Those dealing with Bell’s palsy may start to symptomatic improvement within the first two weeks, NIH notes. In addition, NIH states most Bell’s palsy patients fully recover from temporary facial paralysis within about three to six months.
5 Bell’s Palsy Facts You Need to Know About
Along with myths, let’s look at five important facts about Bell’s palsy.
1. There Is No Known Cause of Bell’s Palsy.
The exact cause of Bell’s palsy remains unknown. But, Bell’s palsy is commonly viewed as a viral infection. To date, research has linked Bell’s palsy has been linked to the herpes simplex virus, which can cause cold sores and genital herpes. It has also been connected to the herpes zoster virus, cytomegalovirus, and Epstein-Barr virus.
2. Bell’s Palsy Can Affect Anyone, Regardless of Age.
Men, women, and children can experience Bell’s palsy symptoms at any age. Bell’s palsy has been shown to affect patients of different races and genders equally, too.
3. Those Who Are Pregnant or Dealing with Diabetes Face an Increased Risk of Developing Bell’s Palsy.
Women who are pregnant face a higher risk of Bell’s palsy than non-pregnant women.

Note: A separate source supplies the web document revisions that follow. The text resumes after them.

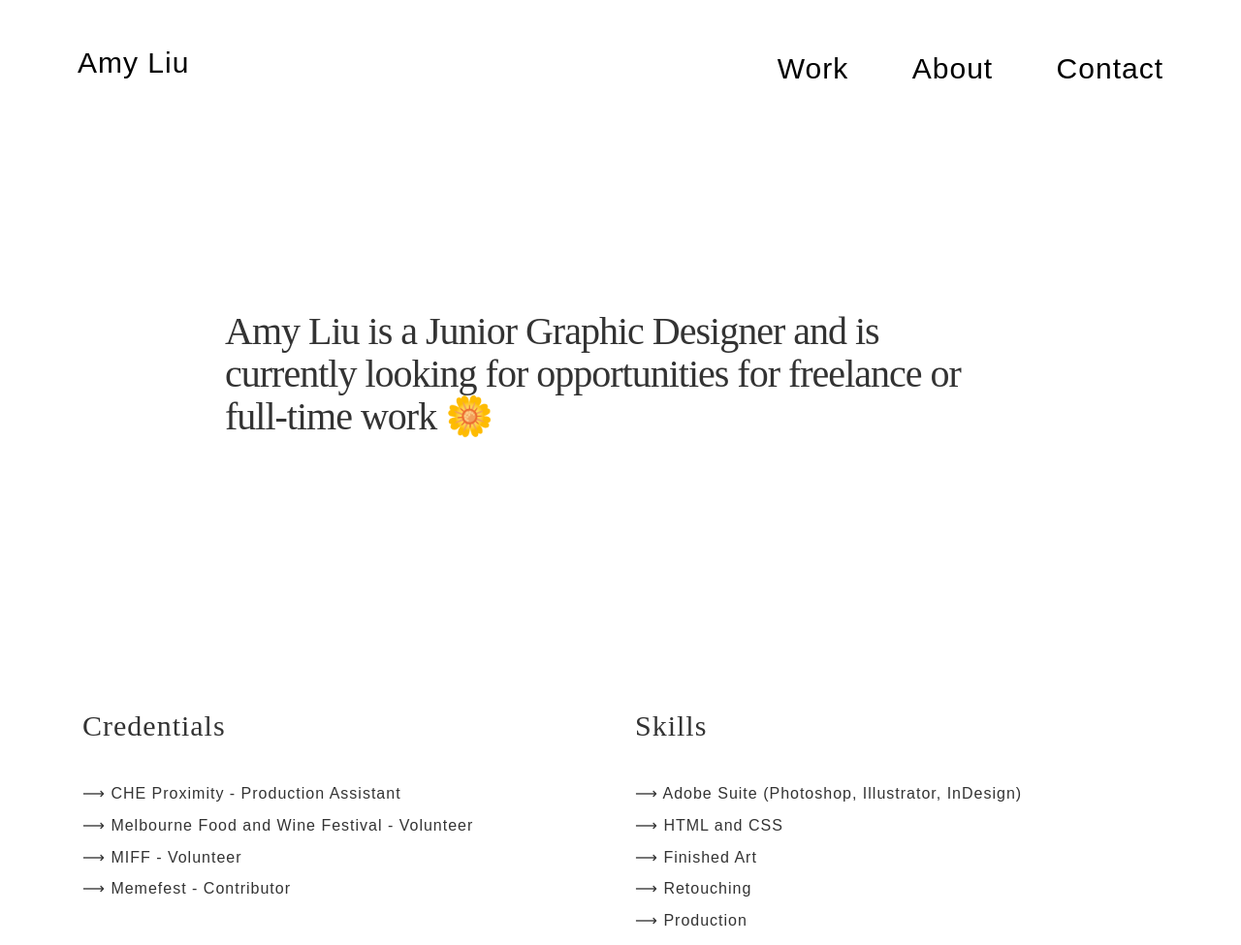
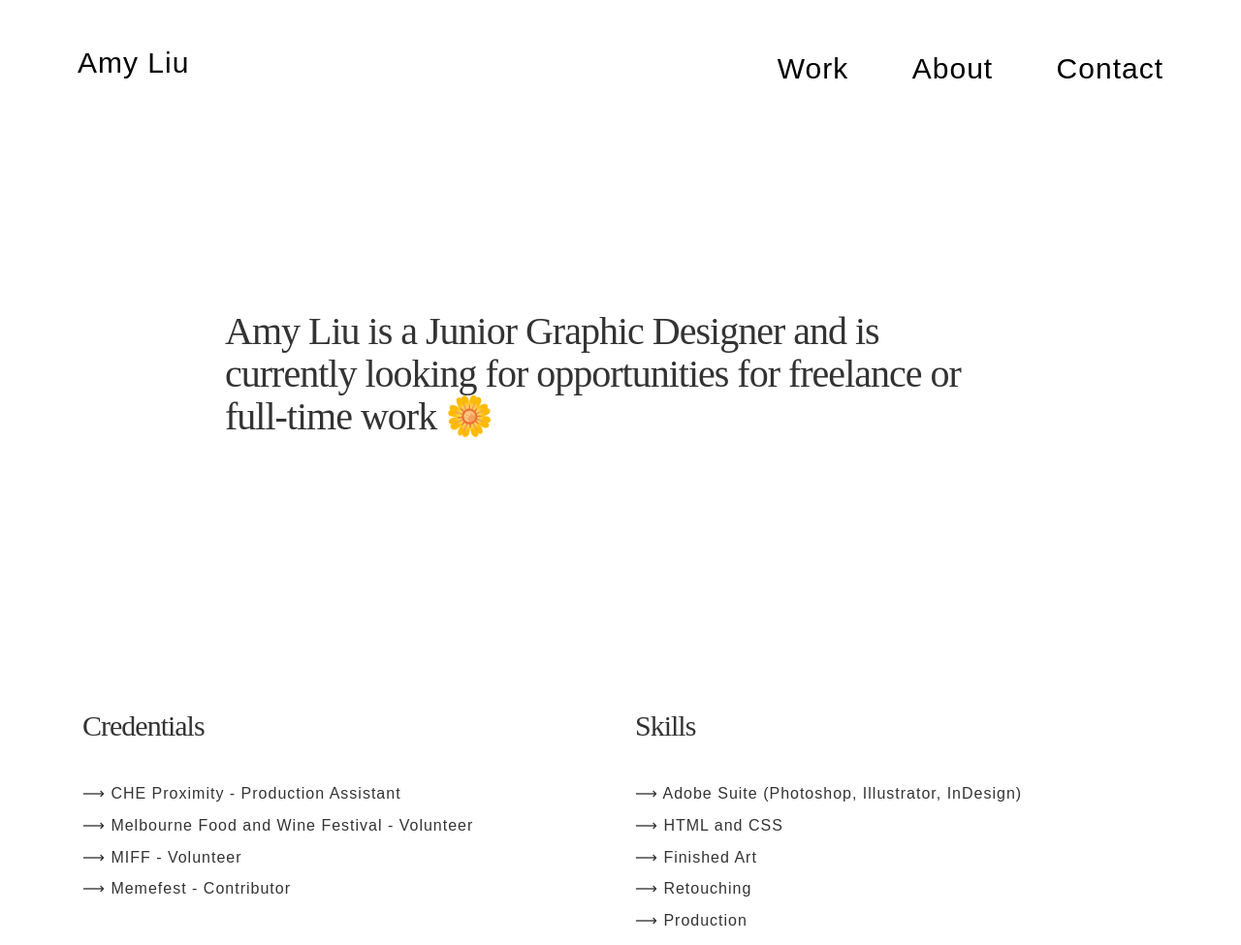
Before and after one commit to amyliu-work/amyliu-work.github.io, a plain HTML site: page index.html in a window 1280 px wide. Shown: the top 975 px of the page at 97% size. Drawn offline with nearby package versions, Linux system fonts and the light colour scheme.

Commit message:
Update styles.css

```diff
--- a/css/styles.css
+++ b/css/styles.css
@@ -13,21 +13,20 @@ body, ul, header, nav {
 
 @font-face {
 font-family: "Editorial New", serif;
-src: url("https://amyliu-github.io/fonts/EditorialNew-Regular.woff") format("woff");
-src: url("https://amyliu-github.io/fonts/EditorialNew-Regular.woff2") format("woff2");
-src: url("https://amyliu-github.io/fonts/EditorialNew-Regular.otf") format("opentype");
 src: url("https://amyliu-github.io/fonts/EditorialNew-Regular.eot") format("embedded-opentype");
-src: url("https://amyliu-github.io/fonts/EditorialNew-Regular.ttf") format("truetype");
+src: url("https://amyliu-github.io/fonts/EditorialNew-Regular.woff") format("woff"),
+url("https://amyliu-github.io/fonts/EditorialNew-Regular.woff2") format("woff2"),
+url("https://amyliu-github.io/fonts/EditorialNew-Regular.otf") format("opentype"),
+url("https://amyliu-github.io/fonts/EditorialNew-Regular.ttf") format("truetype");
 }
 
 @font-face {
 font-family: "Radio Grotesk", sans-serif;
-src: url("https://amyliu-github.io/fonts/RadioGrotesk-Regular.woff") format("woff");
-src: url("https://amyliu-github.io/fonts/RadioGrotesk-Regular.woff2") format("woff2");
-src: url("https://amyliu-github.io/fonts/RadioGrotesk-Regular.otf") format("opentype");
 src: url("https://amyliu-github.io/fonts/RadioGrotesk-Regular.eot") format("embedded-opentype");
-src: url("https://amyliu-github.io/fonts/RadioGrotesk-Regular.ttf") format("truetype");
-
+src: url("https://amyliu-github.io/fonts/RadioGrotesk-Regular.woff") format("woff"),
+url("https://amyliu-github.io/fonts/RadioGrotesk-Regular.woff2") format("woff2"),
+url("https://amyliu-github.io/fonts/RadioGrotesk-Regular.otf") format("opentype"),
+url("https://amyliu-github.io/fonts/RadioGrotesk-Regular.ttf") format("truetype");
 }
 
 h1, h2 {
@@ -42,6 +41,7 @@ font-family: "Editorial New", serif;
 font-size: 30px;
 padding: 0px 0px 0px 0px;
 text-transform: none;
+letter-spacing: -1px;
 }
 
 
```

Pregnant women are increasingly prone to Bell’s palsy symptoms in the third trimester or in the first few days after birth.
4. Bell’s Palsy That Goes Unaddressed Can Cause Long-Term Health Problems.
If Bell’s palsy symptoms linger for more than a month, they can cause serious health issues. For some Bell’s palsy patients, partial or complete blindness in the eye on the paralyzed side of the face can occur. These patients are also susceptible to irreversible damage to the facial nerve and/or abnormal regrowth of nerve fibers.
5. Bell’s Palsy Should Be Treated Immediately.
At the first sign of facial paralysis or Bell’s palsy, it is paramount to seek medical treatment. This allows a doctor to perform a medical evaluation to assess the severity of a patient’s symptoms. Plus, the doctor can provide a personalized treatment recommendation to help the patient alleviate their symptoms as quickly and effectively as possible.
Along with pregnant women, those who are dealing with diabetes face a greater risk of Bell’s palsy than others. Research has shown that there may be a correlation between poor glycemic control and the development of Bell palsy in adult patients coping with diabetes.
Learn More About Bell’s Palsy
For those who want to learn more about Bell’s palsy, Dr. Azizzadeh can provide additional insights into the condition. Dr. Azizzadeh offers in-person and virtual consultations to those who are exploring Bell’s palsy treatment options. To schedule a consultation with Dr. Azizzadeh, please contact us online or call us today at (310) 657-2203.